Glia - form and function Flashcards Preview

Foundations of Neuroscience > Glia - form and function > Flashcards

Flashcards in Glia - form and function Deck (37):
1

How many more glia are there than neurones in a human brain?

10x more glia

2

What do glia offer?

Physical support
Metabolic support
Electrical insulation
Guiding connections

3

How are glia noticeable?

They cannot be seen by electrophysiological techniques
Morphology
Expression specific markers
Immunohistochemical identification

4

What are the two divisions of glia?

Macroglia
Microglia

5

Name the 4 types of macroglia

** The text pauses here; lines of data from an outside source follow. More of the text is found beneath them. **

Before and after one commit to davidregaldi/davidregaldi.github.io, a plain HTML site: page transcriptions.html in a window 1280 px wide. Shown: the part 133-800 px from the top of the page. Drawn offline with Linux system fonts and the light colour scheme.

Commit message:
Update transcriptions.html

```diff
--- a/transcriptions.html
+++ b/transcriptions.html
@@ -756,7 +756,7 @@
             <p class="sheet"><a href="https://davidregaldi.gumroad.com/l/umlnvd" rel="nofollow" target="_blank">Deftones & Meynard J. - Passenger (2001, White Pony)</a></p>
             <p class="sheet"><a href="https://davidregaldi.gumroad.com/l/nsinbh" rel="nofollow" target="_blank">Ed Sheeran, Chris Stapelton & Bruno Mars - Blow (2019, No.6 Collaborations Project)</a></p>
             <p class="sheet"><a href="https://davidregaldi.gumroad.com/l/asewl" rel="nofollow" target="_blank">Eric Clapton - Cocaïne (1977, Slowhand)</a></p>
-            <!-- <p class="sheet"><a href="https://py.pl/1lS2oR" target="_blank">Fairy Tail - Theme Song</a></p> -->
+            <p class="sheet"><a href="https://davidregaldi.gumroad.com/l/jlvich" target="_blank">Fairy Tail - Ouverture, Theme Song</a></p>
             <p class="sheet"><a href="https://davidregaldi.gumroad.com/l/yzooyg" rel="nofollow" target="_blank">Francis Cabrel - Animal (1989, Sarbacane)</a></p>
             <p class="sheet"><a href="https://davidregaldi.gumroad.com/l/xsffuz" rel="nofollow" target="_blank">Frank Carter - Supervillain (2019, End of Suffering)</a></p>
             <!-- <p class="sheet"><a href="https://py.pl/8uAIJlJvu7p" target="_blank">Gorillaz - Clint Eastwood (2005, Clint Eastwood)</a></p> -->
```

Schwann cells
Oligodendrocytes
Ependymal cells
Astrocytes

6

Which two cells form myelin?

Schwann cells
Oligodendrocytes

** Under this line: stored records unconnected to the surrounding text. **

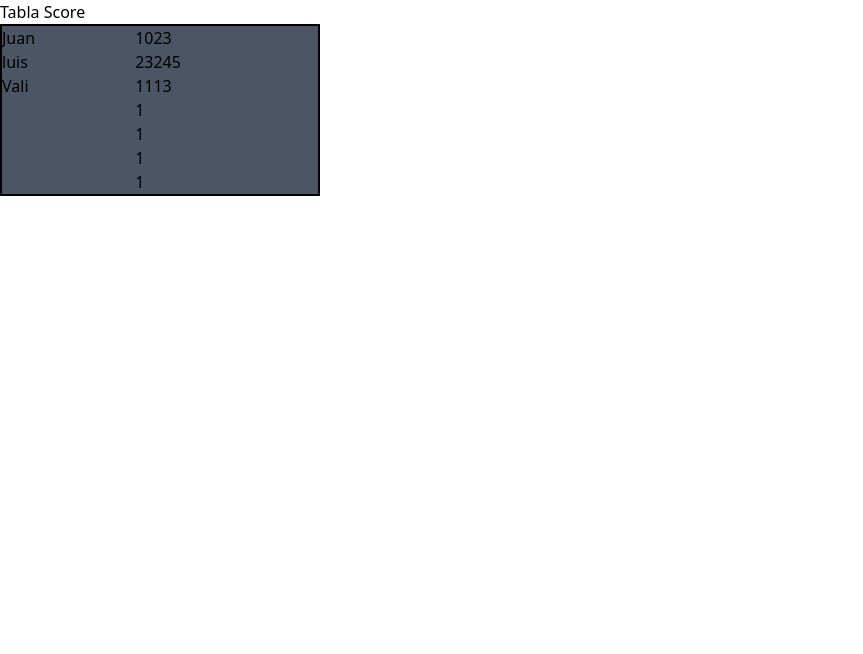
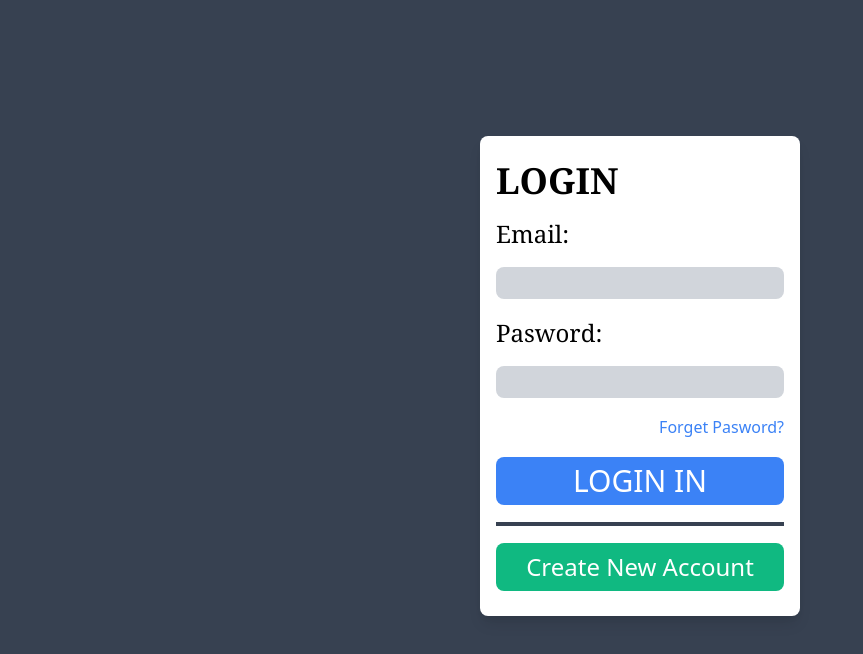
Before and after one commit to SdKray/GameOfMemory, a React (Create React App) app: page / in a window 1280 px wide. Shown: the top 654 px of the page, without its empty margins (0-863 px from the left). Built offline with nearby package versions, Linux system fonts and the light colour scheme.

Commit message:
some fixes

```diff
--- a/src/App.jsx
+++ b/src/App.jsx
@@ -1,16 +1,14 @@
+import React from 'react';
+import { LoginScreen } from './components/auth/LoginScreen';
+import { GameScreen } from './components/game/GameScreen';
+import { Navbar } from './components/ui/Navbar';
+import { ScoreResult } from './components/game/ScoreResult';
+import { RegisterScreen } from './components/auth/RegisterScreen';
 
-import React from 'react'
-import { LoginScreen } from './components/auth/LoginScreen'
-import { GameScreen } from './components/game/GameScreen'
-import { Navbar } from './components/ui/Navbar'
-import {ScoreResult} from './components/game/ScoreResult'
-import {RegisterScreen} from './components/auth/RegisterScreen'
-export const App = ({name}) => {
+export const App = ({ name }) => {
     return (
         <>
-
-            <ScoreResult/>
-
+            <LoginScreen />
         </>
-    )
-}
+    );
+};
--- a/src/Style.css
+++ b/src/Style.css
@@ -10,4 +10,5 @@ body,#root {
 *{
   padding: 0px;
   margin: 0px;
+  box-sizing: border-box;
 }
--- a/src/components/auth/LoginScreen.jsx
+++ b/src/components/auth/LoginScreen.jsx
@@ -1,29 +1,24 @@
-import React from "react";
+import React from 'react';
 
 export const LoginScreen = () => {
     return (
-    <div className=" flex flex-col justify-center items-center w-full h-full bg-gray-700">
-      <div className="flex flex-col  w-3/12 h-3/5 mb-12 p-4  justify-around rounded-lg shadow-lg bg-white">
-        <h1 className="font-serif text-4xl font-black">LOGIN</h1>
-
-        <label className=" font-serif text-2xl" htmlFor="Score">
+        <div className=' flex flex-col justify-center items-center w-full h-full bg-gray-700'>
+            <div className='flex flex-col  w-3/12 h-3/5 mb-12 p-4  justify-around rounded-lg shadow-lg bg-white'>
+                <h1 className='font-serif text-4xl font-black'>LOGIN</h1>
+                <label className=' font-serif text-2xl' htmlFor='Score'>
                     Email:
                 </label>
-        <input className="h-8 rounded-lg bg-gray-300" type="text" value=" " />
-        <label className="font-serif text-2xl" htmlFor="">
+                <input className='h-8 rounded-lg bg-gray-300 pl-3' type='text'/>
+                <label className='font-serif text-2xl' htmlFor=''>
                     Pasword:
                 </label>
-        <input type="password" className="h-8 rounded-lg  bg-gray-300" />
-        <a className=" text-blue-500 text-right"href="/">
+                <input type='password' className='h-8 rounded-lg  bg-gray-300 pl-4' />
+                <a className=' text-blue-500 text-right' href='/'>
                     Forget Pasword?
                 </a>
-        <button className="h-12 text-3xl rounded-lg bg-blue-500 text-white">
-          LOGIN IN
-        </button>
-        <hr className ="border-gray-700 border-t-2 border-2 border-black" />
-        <button className="h-12 text-2xl rounded-lg bg-green-500 text-white">
-          Create New Account
-        </button>
+                <button className='h-12 text-3xl rounded-lg bg-blue-500 text-white'>LOGIN IN</button>
+                <hr className='border-gray-700 border-t-2 border-2 border-black' />
+                <button className='h-12 text-2xl rounded-lg bg-green-500 text-white'>Create New Account</button>
             </div>
         </div>
     );
```
Also changed, not shown: src/index.js (+3 -7 lines), 1 other file (tests, documents, lock files or other folders). Lines whose indentation alone changed are shown as unchanged.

7

What are the differences between Schwann cells and oligodendrocytes?

Schwann cells are in the peripheral nervous system
Oligodendrocytes are in the central nervous system
Schwann cells myelinate one axon
Oligodendrocytes myelinate many axons (up to 30)

8

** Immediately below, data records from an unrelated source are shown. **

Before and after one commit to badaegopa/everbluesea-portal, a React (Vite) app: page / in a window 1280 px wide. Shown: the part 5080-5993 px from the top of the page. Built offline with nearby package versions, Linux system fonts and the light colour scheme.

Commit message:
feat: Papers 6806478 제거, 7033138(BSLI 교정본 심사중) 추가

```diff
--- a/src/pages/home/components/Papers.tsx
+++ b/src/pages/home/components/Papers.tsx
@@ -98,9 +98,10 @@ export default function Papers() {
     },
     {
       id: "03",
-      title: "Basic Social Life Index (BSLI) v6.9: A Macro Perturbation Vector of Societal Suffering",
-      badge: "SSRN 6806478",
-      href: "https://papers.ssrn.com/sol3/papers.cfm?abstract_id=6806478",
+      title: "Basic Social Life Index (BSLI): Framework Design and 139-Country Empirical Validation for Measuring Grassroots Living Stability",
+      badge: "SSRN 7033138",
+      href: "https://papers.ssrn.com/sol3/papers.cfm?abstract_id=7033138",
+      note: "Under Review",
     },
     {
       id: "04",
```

What does myelination promote?

Regeneration

9

Can axen regeneration occur in the PNS or CNS?

PNS = yes
CNS = no

10

What allows axon regeneration in the PNS?

Schwann cells and endoneurial tube surrounding the axon encourage growth

11

What stops axon regeneration in the CNS?

No endoneurial tube
Prevented by signalling in CNS

12

What is the role of an ependymal cell?

Form the walls of the ventricles in the brain and central canal of the spinal cord
Produce cerebrospinal fluid

13

What structural adaptations do ependymal cells have?

They are ciliated
Helps circulate the cerebrospinal fluid

14

Describe an astrocyte

Largest glial cell
Most numerous glial cell

15

What is the function of an astrocyte?

Neuronal guidance during development
Form architecture of brain and spinal cord

16

What are astroglia stem cells responsible for?

Adult neurogenesis
Gliogenesis

17

What role do astrocytes play in homeostasis?

K+ buffering in extracellular fluid

18

How do astrocytes buffer K+

They have express transporters to take up K+ ions

19

Why do astrocytes buffer K+

Prevent accumulation of K+ as a result of neuron firing

20

How do astrocytes work alongside synapses?

They express neurotransmitter transporters
Prevent diffusion outside of the synapse

21

How do the astrocytes protect the synapse?

They express various transporters
Prevent entry from outside of the synapse
Protect synapse from extracellular fluid

22

What do astrocytes create at the synaptic junction?

A synaptic microenvironment

23

Explain neurovascular coupling

The 'foot' of the astrocyte envelops the capillaries and neurons
Provides energy to the neurons
Essential in highly active neurons

24

What can the astrocyte modulate?

Cerebral blood flow

25

What is cerebral blood flow and indirect measure of?

Neuronal activity

26

What does a damaged astrocyte release?

ATP and glutamate

27

How does the astrocyte cell respond to damage?

Hypertrophy
Proliferation

28

What is the name given to the proliferation of astrocytes in response to damage?

Reactive astrogliosis

29

What do astrocytes form in the CNS when damaged?

Glial scars

30

What does an astrocyte produce when an axon is damaged?

Inhibitory molecules to prevent growth

31

Describe a microglia

Smallest glial cell
10% of glial cells

32

What is the role of microglia?

Immune cell of the CNS

33

Where do microglia originate from?

Bone marrow monocytes

34

When do microglia migrate to the nervous system?

During development

35

How does a microglia work?

Motile processes monitor environment
Signals of disease or injury trigger transformation into phagocytic cell

36

What is reactive microgliosis?

The activation of microglia into phagocytic cells

37

CNS immune system and injury repair is carried out by which glial cell?

Microglia